The row blew up after the completion of the second round of official Brexit negotiations ended in Brussels with “fundamental” disagreements remaining between Britain and the EU on citizens’ rights and a stand-off over the so-called “divorce bill”.
The EU’s chief negotiator Michel Barnier demanded clarification on Britain’s position on the financial settlement by the next round of talks in August but UK officials, who are understood to be frustrated at Brussels’ own ambiguity on the bill, indicated they would not publish a position before autumn.
After four days of talks, Brexit Secretary David Davis urged Brussels to show “flexibility” amid what is seen by the UK as “unprecedented” demands for the European Court of Justice to enforce EU nationals rights in the UK that amount to “judicial imperialism”.
Former chancellor Lord Darling said a transition period was “absolutely essential” to avoid a situation where businesses are suddenly deprived of European workers.
The Labour peer, who was chancellor from 2007-10 as Alistair Darling and now sits on the House of Lords Economic Affairs Committee, told BBC Radio 4’s Today programme: “All the businesses that gave evidence to us were very clear that they need a transition period. If it’s true that they are talking about up to four years, then I think that would be very welcome.
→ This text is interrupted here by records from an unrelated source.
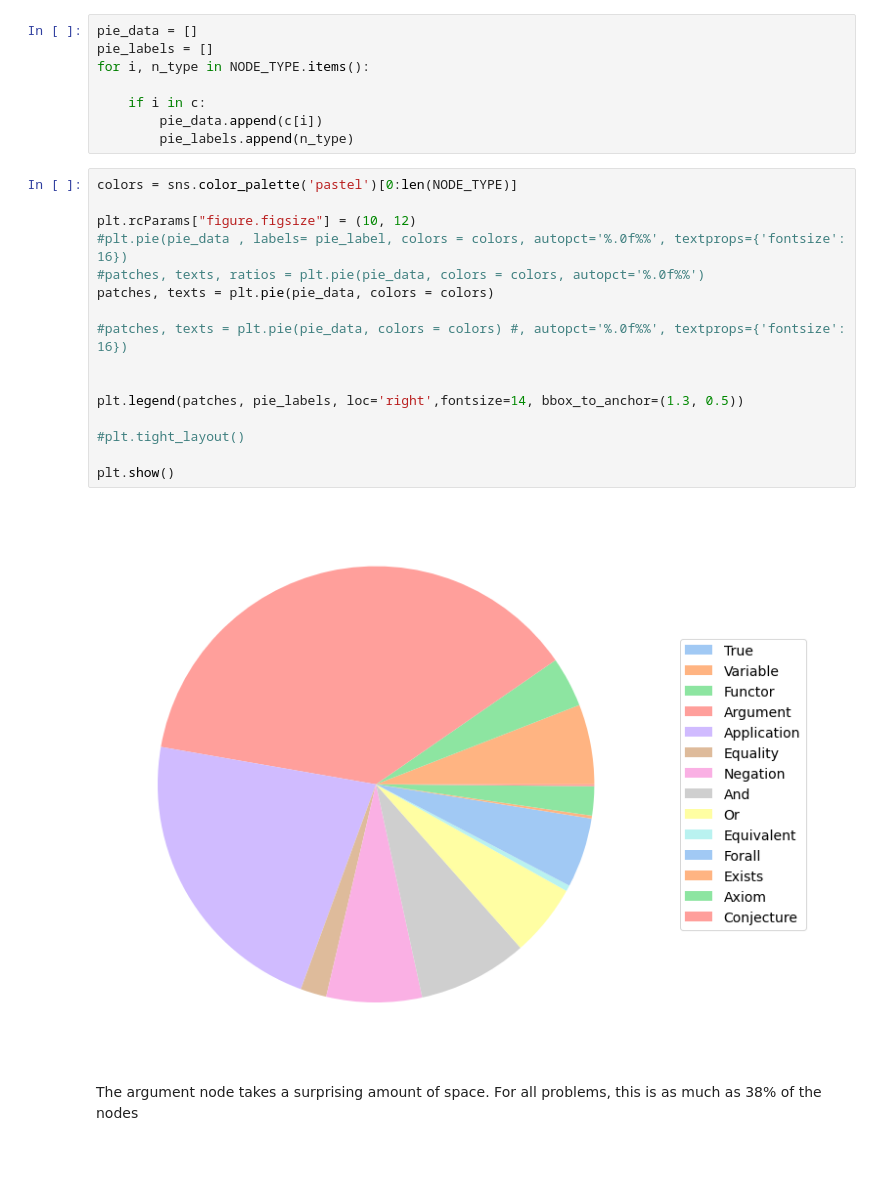
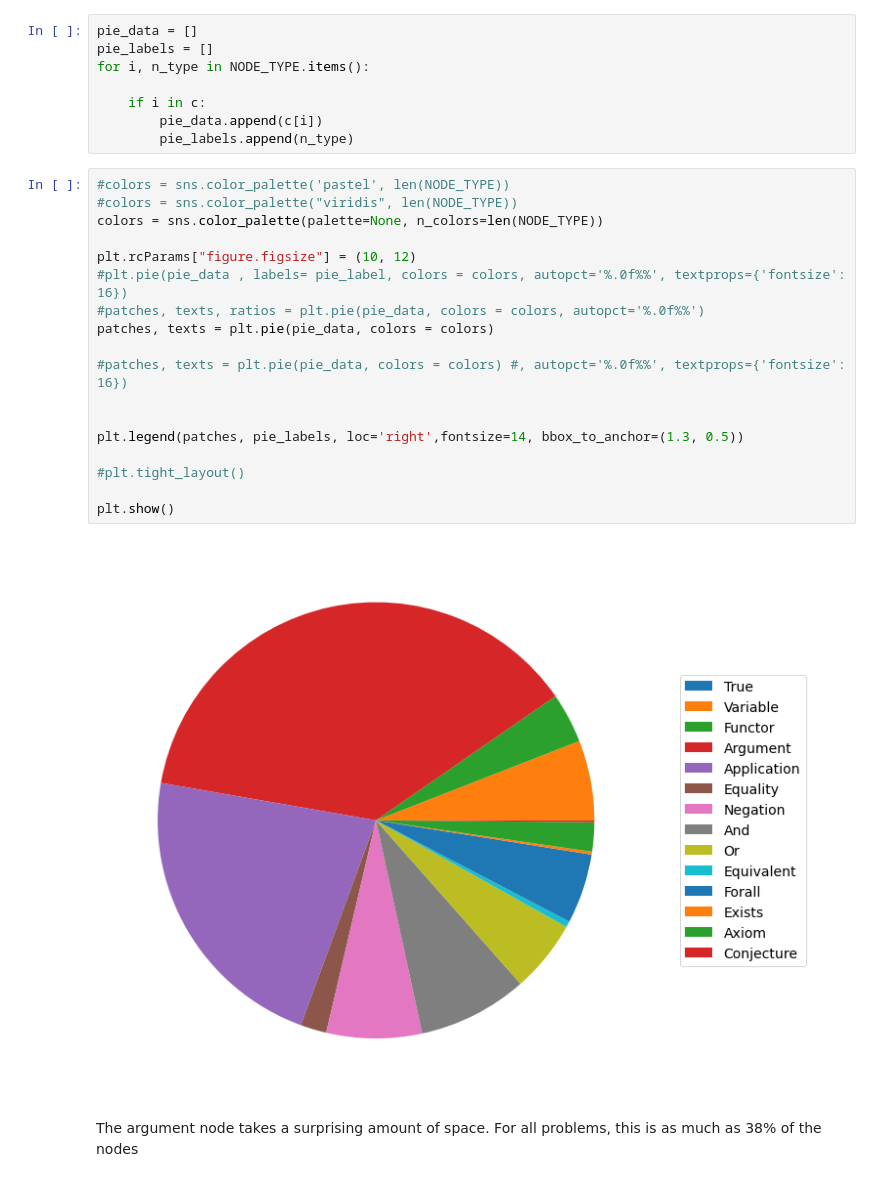
Before and after one commit to EdvardHolden/gnn-entailment-caption, a Jupyter notebook: notebooks/Analyse nodes.ipynb, the cells around one changed output. Cells and saved outputs as stored; diff of their text form.

```diff
--- a/notebooks/Analyse nodes.ipynb
+++ b/notebooks/Analyse nodes.ipynb
@@ -91,23 +91,25 @@ for i, n_type in NODE_TYPE.items():
         pie_data.append(c[i])
         pie_labels.append(n_type)
 # %%
-colors = sns.color_palette('pastel')[0:len(NODE_TYPE)]
+#colors = sns.color_palette('pastel', len(NODE_TYPE))
+#colors = sns.color_palette("viridis", len(NODE_TYPE))
+colors = sns.color_palette(palette=None, n_colors=len(NODE_TYPE))
 
 plt.rcParams["figure.figsize"] = (10, 12)
 #plt.pie(pie_data , labels= pie_label, colors = colors, autopct='%.0f%%', textprops={'fontsize': 16})
 #patches, texts, ratios = plt.pie(pie_data, colors = colors, autopct='%.0f%%')
 patches, texts = plt.pie(pie_data, colors = colors)
 
 #patches, texts = plt.pie(pie_data, colors = colors) #, autopct='%.0f%%', textprops={'fontsize': 16})
 
 
 plt.legend(patches, pie_labels, loc='right',fontsize=14, bbox_to_anchor=(1.3, 0.5))
 
 #plt.tight_layout()
 
 plt.show()
 # %% [output]
-[figure, old version]
+[figure, new version]
 # %% [markdown]
 The argument node takes a surprising amount of space.
 For all problems, this is as much as 38% of the nodes
```
Also changed, not shown: parts of 2 cells of this notebook, 2 other files.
“We’ve got to adapt to a situation where a lot of businesses ... have been employing EU workers, in the construction industry, in agriculture and food, in the NHS. If we are going to have a change, then they need time to adapt.”
Leave-backing Conservative MP Anne-Marie Trevelyan said Britain would have to overcome its skills gap before cutting back on immigration.
The Berwick-upon-Tweed MP told BBC Radio 4’s Today programme: “Any implementation programme which we have to roll through absolutely needs to match the business needs, so that we don’t have cliff edges. There are skills gaps across the country which we have to crack before we can be absolutely rigorous.
“Numbers will start to reduce as we fix our skills gap and we work out with businesses what it is they need.
“Nobody wants to see a system where, if you can’t find agricultural workers to pick your strawberries, you allow that business to fail. That is not the solution.”